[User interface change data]

────────

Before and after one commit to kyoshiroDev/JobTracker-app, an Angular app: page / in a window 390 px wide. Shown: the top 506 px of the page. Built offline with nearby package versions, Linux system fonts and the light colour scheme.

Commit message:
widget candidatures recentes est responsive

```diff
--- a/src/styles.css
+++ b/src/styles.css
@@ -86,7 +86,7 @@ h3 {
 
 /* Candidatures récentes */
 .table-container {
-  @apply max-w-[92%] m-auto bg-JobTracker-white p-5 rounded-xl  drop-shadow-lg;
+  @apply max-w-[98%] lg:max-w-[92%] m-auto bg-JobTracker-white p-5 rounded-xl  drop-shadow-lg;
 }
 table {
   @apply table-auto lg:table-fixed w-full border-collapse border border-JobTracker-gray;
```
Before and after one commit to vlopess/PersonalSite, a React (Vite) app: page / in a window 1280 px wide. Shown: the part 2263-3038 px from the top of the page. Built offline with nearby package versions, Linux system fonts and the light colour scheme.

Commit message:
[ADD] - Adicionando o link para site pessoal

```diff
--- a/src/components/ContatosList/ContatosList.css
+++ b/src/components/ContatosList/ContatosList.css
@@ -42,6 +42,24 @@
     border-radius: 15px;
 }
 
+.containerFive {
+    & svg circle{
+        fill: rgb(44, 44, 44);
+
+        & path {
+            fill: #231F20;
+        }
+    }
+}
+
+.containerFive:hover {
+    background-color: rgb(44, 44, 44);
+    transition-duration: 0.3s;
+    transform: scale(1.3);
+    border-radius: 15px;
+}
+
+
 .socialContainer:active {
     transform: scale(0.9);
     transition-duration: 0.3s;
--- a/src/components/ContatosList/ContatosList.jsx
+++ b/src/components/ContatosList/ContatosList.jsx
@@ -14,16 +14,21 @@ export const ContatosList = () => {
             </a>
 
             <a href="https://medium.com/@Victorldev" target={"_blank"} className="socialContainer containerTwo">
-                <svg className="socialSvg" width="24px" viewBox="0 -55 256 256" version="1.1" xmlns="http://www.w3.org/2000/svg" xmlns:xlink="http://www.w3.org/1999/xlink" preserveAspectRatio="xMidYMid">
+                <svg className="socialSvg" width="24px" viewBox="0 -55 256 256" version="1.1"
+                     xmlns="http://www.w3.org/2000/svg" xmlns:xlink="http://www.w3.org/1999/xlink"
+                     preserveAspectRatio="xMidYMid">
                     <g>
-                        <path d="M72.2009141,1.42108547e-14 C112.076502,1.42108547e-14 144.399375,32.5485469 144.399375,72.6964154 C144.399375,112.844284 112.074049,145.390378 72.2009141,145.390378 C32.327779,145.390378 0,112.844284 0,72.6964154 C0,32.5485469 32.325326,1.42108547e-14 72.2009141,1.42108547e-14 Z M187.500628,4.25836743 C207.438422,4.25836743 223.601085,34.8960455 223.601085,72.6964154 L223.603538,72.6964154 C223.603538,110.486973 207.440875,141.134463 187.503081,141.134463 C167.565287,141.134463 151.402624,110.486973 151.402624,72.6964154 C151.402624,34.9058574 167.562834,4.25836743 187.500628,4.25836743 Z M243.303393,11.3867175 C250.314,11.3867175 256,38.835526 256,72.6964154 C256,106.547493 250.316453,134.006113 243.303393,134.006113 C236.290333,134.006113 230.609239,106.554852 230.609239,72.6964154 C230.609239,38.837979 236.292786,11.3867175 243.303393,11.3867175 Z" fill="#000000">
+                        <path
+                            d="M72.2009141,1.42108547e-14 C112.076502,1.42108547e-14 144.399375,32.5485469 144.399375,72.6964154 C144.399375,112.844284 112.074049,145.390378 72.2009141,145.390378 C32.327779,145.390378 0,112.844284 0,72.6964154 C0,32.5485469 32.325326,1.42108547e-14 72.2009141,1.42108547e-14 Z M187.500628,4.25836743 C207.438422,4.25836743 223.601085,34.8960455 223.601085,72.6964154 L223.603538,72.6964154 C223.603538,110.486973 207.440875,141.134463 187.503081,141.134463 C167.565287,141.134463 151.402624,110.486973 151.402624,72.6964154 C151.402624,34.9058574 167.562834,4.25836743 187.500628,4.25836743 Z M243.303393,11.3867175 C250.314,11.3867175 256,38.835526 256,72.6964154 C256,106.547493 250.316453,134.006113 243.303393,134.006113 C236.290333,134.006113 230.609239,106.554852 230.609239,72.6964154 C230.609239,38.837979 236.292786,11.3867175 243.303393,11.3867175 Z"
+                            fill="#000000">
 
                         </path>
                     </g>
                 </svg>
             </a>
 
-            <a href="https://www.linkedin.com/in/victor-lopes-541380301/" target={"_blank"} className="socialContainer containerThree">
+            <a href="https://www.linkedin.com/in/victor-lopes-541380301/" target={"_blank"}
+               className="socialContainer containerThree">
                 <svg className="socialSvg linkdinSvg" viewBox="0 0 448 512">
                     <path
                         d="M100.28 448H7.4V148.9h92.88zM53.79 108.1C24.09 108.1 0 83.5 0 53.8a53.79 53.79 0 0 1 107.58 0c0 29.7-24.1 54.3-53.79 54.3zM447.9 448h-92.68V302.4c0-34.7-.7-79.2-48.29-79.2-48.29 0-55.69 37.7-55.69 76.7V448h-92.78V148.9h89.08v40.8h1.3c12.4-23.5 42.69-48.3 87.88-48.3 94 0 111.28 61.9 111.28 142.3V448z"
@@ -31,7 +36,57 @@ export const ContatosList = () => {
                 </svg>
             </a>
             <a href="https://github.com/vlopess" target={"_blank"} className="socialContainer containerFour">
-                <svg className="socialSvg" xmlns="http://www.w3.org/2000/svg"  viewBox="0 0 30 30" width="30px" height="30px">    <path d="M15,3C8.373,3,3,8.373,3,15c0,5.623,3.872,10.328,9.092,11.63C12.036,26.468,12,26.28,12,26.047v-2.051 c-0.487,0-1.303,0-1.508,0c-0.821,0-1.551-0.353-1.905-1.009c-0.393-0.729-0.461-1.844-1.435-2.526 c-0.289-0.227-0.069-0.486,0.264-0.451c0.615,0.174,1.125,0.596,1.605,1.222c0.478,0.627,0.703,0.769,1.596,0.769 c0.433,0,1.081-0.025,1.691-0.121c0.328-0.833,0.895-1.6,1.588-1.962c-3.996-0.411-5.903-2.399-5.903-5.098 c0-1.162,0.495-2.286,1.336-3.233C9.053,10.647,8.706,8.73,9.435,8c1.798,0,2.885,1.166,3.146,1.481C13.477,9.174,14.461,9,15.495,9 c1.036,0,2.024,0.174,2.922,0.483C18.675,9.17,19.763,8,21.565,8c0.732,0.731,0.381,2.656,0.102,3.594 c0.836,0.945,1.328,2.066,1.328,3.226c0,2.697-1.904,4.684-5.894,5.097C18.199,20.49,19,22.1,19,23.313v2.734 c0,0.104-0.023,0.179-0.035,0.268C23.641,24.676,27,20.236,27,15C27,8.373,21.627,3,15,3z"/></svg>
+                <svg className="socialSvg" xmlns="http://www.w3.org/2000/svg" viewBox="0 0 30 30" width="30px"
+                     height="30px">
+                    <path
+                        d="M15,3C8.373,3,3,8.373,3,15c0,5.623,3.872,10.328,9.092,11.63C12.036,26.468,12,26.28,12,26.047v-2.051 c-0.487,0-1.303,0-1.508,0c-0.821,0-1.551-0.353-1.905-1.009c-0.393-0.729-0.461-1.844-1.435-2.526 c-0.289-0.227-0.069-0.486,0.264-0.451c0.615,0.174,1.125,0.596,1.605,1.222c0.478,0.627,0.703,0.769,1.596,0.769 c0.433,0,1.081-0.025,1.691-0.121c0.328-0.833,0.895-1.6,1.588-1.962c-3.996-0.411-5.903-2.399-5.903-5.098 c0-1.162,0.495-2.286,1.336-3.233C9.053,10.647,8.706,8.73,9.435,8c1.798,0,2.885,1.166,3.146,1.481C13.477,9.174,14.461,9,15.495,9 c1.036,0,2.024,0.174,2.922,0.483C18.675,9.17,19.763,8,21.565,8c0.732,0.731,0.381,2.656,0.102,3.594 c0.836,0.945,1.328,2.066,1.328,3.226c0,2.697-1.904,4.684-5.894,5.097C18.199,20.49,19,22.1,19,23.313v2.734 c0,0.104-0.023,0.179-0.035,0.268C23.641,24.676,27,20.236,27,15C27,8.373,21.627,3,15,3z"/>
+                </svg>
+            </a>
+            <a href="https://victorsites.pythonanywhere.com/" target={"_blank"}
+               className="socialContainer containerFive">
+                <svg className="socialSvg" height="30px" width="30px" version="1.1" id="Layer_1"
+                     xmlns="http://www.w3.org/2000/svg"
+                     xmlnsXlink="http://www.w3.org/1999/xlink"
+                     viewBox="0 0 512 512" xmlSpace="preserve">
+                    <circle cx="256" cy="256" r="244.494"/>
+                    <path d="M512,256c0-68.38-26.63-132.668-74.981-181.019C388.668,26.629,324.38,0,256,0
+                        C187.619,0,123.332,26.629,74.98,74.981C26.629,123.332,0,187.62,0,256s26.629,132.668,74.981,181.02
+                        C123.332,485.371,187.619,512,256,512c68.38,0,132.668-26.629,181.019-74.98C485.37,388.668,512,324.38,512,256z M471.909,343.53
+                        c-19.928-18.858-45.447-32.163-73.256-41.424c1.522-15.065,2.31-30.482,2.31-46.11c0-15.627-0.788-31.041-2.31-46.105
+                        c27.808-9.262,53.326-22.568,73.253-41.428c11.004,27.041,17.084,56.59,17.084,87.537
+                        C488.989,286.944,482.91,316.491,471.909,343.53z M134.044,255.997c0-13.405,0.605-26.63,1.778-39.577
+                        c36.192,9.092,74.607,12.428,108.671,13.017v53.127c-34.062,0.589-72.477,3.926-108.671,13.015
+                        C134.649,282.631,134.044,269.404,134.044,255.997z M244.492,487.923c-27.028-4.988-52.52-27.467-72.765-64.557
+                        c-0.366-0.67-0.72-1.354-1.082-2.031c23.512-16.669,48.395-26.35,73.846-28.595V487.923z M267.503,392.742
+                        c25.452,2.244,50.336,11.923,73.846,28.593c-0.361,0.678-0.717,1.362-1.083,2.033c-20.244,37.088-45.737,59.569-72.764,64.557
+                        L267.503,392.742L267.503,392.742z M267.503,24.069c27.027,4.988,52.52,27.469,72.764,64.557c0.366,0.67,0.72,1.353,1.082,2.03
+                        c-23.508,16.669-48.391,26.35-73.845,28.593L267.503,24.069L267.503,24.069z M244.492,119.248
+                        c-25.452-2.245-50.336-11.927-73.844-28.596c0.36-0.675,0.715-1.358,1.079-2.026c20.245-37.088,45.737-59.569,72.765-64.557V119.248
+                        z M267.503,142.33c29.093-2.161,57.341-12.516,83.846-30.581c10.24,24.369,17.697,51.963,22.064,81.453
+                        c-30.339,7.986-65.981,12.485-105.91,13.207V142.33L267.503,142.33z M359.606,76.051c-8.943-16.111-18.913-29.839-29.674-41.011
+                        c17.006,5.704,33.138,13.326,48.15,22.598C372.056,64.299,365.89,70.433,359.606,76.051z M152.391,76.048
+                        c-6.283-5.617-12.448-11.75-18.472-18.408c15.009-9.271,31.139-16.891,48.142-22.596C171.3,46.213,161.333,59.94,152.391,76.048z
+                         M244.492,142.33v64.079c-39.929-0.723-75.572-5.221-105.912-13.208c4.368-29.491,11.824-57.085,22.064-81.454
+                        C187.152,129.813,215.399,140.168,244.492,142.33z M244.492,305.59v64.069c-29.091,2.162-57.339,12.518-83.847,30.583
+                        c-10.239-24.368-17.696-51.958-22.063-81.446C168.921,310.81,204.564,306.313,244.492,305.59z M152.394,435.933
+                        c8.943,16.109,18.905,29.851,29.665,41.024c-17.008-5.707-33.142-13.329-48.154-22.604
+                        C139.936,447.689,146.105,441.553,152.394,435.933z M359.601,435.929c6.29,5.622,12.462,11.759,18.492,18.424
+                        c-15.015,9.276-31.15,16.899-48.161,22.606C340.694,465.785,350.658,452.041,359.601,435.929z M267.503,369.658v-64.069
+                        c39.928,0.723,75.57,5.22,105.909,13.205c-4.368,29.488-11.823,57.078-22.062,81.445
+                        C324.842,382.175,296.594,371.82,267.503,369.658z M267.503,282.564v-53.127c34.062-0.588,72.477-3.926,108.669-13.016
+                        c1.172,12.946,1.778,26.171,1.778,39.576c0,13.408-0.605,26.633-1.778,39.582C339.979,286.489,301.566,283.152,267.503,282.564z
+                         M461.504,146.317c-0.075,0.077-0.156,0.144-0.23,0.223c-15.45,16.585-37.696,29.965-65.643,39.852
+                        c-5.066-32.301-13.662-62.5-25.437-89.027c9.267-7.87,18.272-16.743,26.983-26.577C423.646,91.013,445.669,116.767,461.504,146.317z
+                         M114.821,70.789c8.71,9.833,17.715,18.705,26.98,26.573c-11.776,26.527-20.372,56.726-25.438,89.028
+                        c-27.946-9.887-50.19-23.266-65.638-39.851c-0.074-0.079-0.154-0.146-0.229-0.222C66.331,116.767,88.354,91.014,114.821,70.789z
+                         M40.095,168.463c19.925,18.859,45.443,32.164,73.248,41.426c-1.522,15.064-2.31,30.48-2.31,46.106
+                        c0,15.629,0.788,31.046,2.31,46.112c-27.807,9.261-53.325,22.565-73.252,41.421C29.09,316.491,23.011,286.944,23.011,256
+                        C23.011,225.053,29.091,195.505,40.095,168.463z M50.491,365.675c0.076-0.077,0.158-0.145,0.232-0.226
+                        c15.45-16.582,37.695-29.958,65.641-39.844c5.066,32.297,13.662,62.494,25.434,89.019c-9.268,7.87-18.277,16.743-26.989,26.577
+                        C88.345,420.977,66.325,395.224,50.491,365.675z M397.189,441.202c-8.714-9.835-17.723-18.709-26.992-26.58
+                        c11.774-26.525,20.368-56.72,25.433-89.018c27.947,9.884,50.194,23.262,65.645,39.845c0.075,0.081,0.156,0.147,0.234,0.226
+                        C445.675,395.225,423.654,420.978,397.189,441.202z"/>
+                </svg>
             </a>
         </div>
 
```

────────

# Work instruction:
Filter by the word "https": copy every line of the data that holds it.

# Solved problem:
             <a href="https://medium.com/@Victorldev" target={"_blank"} className="socialContainer containerTwo">
-            <a href="https://www.linkedin.com/in/victor-lopes-541380301/" target={"_blank"} className="socialContainer containerThree">
+            <a href="https://www.linkedin.com/in/victor-lopes-541380301/" target={"_blank"}
             <a href="https://github.com/vlopess" target={"_blank"} className="socialContainer containerFour">
+            <a href="https://victorsites.pythonanywhere.com/" target={"_blank"}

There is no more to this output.